= Beginning of Section =

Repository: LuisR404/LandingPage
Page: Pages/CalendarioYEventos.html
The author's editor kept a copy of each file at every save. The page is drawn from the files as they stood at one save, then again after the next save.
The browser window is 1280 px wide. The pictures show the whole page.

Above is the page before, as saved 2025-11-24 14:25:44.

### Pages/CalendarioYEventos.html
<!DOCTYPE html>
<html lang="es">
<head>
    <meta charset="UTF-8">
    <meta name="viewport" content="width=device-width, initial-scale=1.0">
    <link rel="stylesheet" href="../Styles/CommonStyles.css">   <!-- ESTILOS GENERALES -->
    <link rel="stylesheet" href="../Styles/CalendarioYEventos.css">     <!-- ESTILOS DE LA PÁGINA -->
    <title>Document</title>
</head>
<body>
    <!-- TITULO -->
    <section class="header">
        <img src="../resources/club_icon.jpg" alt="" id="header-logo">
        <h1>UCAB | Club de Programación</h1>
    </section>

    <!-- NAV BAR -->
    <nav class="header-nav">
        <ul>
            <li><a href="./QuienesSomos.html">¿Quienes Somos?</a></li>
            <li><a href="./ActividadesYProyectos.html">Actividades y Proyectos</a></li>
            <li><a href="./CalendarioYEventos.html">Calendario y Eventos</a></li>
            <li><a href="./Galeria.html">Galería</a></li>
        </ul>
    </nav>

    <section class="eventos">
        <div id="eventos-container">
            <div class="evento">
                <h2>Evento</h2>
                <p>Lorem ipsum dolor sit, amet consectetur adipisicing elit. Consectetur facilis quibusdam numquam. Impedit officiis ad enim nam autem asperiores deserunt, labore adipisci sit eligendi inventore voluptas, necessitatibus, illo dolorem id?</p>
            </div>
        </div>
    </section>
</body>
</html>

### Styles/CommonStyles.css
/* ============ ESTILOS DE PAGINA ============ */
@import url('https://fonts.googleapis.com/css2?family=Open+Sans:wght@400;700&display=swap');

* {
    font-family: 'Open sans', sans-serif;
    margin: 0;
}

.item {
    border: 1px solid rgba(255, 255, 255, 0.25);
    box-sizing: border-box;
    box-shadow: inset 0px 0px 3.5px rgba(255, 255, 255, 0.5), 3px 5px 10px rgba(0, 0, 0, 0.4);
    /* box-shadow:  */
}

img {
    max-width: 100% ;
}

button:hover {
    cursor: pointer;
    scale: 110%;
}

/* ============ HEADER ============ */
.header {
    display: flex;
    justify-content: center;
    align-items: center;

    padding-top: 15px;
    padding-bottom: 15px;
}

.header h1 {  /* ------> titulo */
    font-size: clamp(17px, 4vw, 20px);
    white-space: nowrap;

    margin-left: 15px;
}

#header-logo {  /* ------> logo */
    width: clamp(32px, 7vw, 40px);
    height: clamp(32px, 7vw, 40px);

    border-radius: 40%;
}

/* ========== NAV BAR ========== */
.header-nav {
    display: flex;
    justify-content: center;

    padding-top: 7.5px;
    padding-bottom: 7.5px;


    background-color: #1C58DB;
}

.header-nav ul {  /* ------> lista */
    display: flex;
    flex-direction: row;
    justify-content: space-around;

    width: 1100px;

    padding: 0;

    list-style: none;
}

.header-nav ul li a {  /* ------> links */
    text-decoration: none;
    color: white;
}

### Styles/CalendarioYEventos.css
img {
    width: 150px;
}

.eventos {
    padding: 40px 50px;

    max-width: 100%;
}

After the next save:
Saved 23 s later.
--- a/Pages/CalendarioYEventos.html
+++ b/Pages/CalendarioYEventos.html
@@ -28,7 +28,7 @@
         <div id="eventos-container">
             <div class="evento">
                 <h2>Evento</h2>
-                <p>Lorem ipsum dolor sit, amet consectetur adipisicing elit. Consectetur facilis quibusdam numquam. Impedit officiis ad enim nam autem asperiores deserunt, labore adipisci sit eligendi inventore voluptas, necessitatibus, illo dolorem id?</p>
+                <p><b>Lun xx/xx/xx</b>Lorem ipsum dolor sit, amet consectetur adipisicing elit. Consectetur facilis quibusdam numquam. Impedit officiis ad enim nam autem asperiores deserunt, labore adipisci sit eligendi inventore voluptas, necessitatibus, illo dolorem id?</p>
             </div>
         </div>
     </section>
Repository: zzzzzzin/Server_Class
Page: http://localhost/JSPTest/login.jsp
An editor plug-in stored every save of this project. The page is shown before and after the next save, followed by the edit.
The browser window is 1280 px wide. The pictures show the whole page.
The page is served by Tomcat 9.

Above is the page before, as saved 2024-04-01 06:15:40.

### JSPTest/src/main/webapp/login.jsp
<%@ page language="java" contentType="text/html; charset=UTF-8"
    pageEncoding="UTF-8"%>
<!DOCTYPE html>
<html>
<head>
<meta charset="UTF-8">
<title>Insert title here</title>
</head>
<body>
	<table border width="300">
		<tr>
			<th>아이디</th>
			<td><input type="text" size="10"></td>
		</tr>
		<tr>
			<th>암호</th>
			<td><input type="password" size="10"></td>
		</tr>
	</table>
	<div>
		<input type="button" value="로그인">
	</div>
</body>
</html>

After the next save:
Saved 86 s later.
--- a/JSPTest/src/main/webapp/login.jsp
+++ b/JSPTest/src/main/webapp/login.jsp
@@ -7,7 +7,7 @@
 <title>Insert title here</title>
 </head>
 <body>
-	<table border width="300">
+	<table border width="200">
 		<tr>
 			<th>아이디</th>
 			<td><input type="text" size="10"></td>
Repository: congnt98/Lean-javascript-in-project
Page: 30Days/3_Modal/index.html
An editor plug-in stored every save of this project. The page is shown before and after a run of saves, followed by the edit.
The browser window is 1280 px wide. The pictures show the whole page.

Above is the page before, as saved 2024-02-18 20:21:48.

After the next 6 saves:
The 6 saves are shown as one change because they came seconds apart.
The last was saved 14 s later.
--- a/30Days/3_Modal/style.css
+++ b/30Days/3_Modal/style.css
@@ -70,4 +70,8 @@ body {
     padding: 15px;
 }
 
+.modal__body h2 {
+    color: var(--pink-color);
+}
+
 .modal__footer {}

= End of Section =

**WHAT TO PRODUCE:** The answer must be the complete set of entries, retyped exactly.

**ANSWER BELOW:**
Repository: LuisR404/LandingPage
Page: Pages/CalendarioYEventos.html
The author's editor kept a copy of each file at every save. The page is drawn from the files as they stood at one save, then again after the next save.
The browser window is 1280 px wide. The pictures show the whole page.

Above is the page before, as saved 2025-11-24 14:25:44.

### Pages/CalendarioYEventos.html
<!DOCTYPE html>
<html lang="es">
<head>
    <meta charset="UTF-8">
    <meta name="viewport" content="width=device-width, initial-scale=1.0">
    <link rel="stylesheet" href="../Styles/CommonStyles.css">   <!-- ESTILOS GENERALES -->
    <link rel="stylesheet" href="../Styles/CalendarioYEventos.css">     <!-- ESTILOS DE LA PÁGINA -->
    <title>Document</title>
</head>
<body>
    <!-- TITULO -->
    <section class="header">
        <img src="../resources/club_icon.jpg" alt="" id="header-logo">
        <h1>UCAB | Club de Programación</h1>
    </section>

    <!-- NAV BAR -->
    <nav class="header-nav">
        <ul>
            <li><a href="./QuienesSomos.html">¿Quienes Somos?</a></li>
            <li><a href="./ActividadesYProyectos.html">Actividades y Proyectos</a></li>
            <li><a href="./CalendarioYEventos.html">Calendario y Eventos</a></li>
            <li><a href="./Galeria.html">Galería</a></li>
        </ul>
    </nav>

    <section class="eventos">
        <div id="eventos-container">
            <div class="evento">
                <h2>Evento</h2>
                <p>Lorem ipsum dolor sit, amet consectetur adipisicing elit. Consectetur facilis quibusdam numquam. Impedit officiis ad enim nam autem asperiores deserunt, labore adipisci sit eligendi inventore voluptas, necessitatibus, illo dolorem id?</p>
            </div>
        </div>
    </section>
</body>
</html>

### Styles/CommonStyles.css
/* ============ ESTILOS DE PAGINA ============ */
@import url('https://fonts.googleapis.com/css2?family=Open+Sans:wght@400;700&display=swap');

* {
    font-family: 'Open sans', sans-serif;
    margin: 0;
}

.item {
    border: 1px solid rgba(255, 255, 255, 0.25);
    box-sizing: border-box;
    box-shadow: inset 0px 0px 3.5px rgba(255, 255, 255, 0.5), 3px 5px 10px rgba(0, 0, 0, 0.4);
    /* box-shadow:  */
}

img {
    max-width: 100% ;
}

button:hover {
    cursor: pointer;
    scale: 110%;
}

/* ============ HEADER ============ */
.header {
    display: flex;
    justify-content: center;
    align-items: center;

    padding-top: 15px;
    padding-bottom: 15px;
}

.header h1 {  /* ------> titulo */
    font-size: clamp(17px, 4vw, 20px);
    white-space: nowrap;

    margin-left: 15px;
}

#header-logo {  /* ------> logo */
    width: clamp(32px, 7vw, 40px);
    height: clamp(32px, 7vw, 40px);

    border-radius: 40%;
}

/* ========== NAV BAR ========== */
.header-nav {
    display: flex;
    justify-content: center;

    padding-top: 7.5px;
    padding-bottom: 7.5px;


    background-color: #1C58DB;
}

.header-nav ul {  /* ------> lista */
    display: flex;
    flex-direction: row;
    justify-content: space-around;

    width: 1100px;

    padding: 0;

    list-style: none;
}

.header-nav ul li a {  /* ------> links */
    text-decoration: none;
    color: white;
}

### Styles/CalendarioYEventos.css
img {
    width: 150px;
}

.eventos {
    padding: 40px 50px;

    max-width: 100%;
}

After the next save:
Saved 23 s later.
--- a/Pages/CalendarioYEventos.html
+++ b/Pages/CalendarioYEventos.html
@@ -28,7 +28,7 @@
         <div id="eventos-container">
             <div class="evento">
                 <h2>Evento</h2>
-                <p>Lorem ipsum dolor sit, amet consectetur adipisicing elit. Consectetur facilis quibusdam numquam. Impedit officiis ad enim nam autem asperiores deserunt, labore adipisci sit eligendi inventore voluptas, necessitatibus, illo dolorem id?</p>
+                <p><b>Lun xx/xx/xx</b>Lorem ipsum dolor sit, amet consectetur adipisicing elit. Consectetur facilis quibusdam numquam. Impedit officiis ad enim nam autem asperiores deserunt, labore adipisci sit eligendi inventore voluptas, necessitatibus, illo dolorem id?</p>
             </div>
         </div>
     </section>
Repository: zzzzzzin/Server_Class
Page: http://localhost/JSPTest/login.jsp
An editor plug-in stored every save of this project. The page is shown before and after the next save, followed by the edit.
The browser window is 1280 px wide. The pictures show the whole page.
The page is served by Tomcat 9.

Above is the page before, as saved 2024-04-01 06:15:40.

### JSPTest/src/main/webapp/login.jsp
<%@ page language="java" contentType="text/html; charset=UTF-8"
    pageEncoding="UTF-8"%>
<!DOCTYPE html>
<html>
<head>
<meta charset="UTF-8">
<title>Insert title here</title>
</head>
<body>
	<table border width="300">
		<tr>
			<th>아이디</th>
			<td><input type="text" size="10"></td>
		</tr>
		<tr>
			<th>암호</th>
			<td><input type="password" size="10"></td>
		</tr>
	</table>
	<div>
		<input type="button" value="로그인">
	</div>
</body>
</html>

After the next save:
Saved 86 s later.
--- a/JSPTest/src/main/webapp/login.jsp
+++ b/JSPTest/src/main/webapp/login.jsp
@@ -7,7 +7,7 @@
 <title>Insert title here</title>
 </head>
 <body>
-	<table border width="300">
+	<table border width="200">
 		<tr>
 			<th>아이디</th>
 			<td><input type="text" size="10"></td>
Repository: congnt98/Lean-javascript-in-project
Page: 30Days/3_Modal/index.html
An editor plug-in stored every save of this project. The page is shown before and after a run of saves, followed by the edit.
The browser window is 1280 px wide. The pictures show the whole page.

Above is the page before, as saved 2024-02-18 20:21:48.

After the next 6 saves:
The 6 saves are shown as one change because they came seconds apart.
The last was saved 14 s later.
--- a/30Days/3_Modal/style.css
+++ b/30Days/3_Modal/style.css
@@ -70,4 +70,8 @@ body {
     padding: 15px;
 }
 
+.modal__body h2 {
+    color: var(--pink-color);
+}
+
 .modal__footer {}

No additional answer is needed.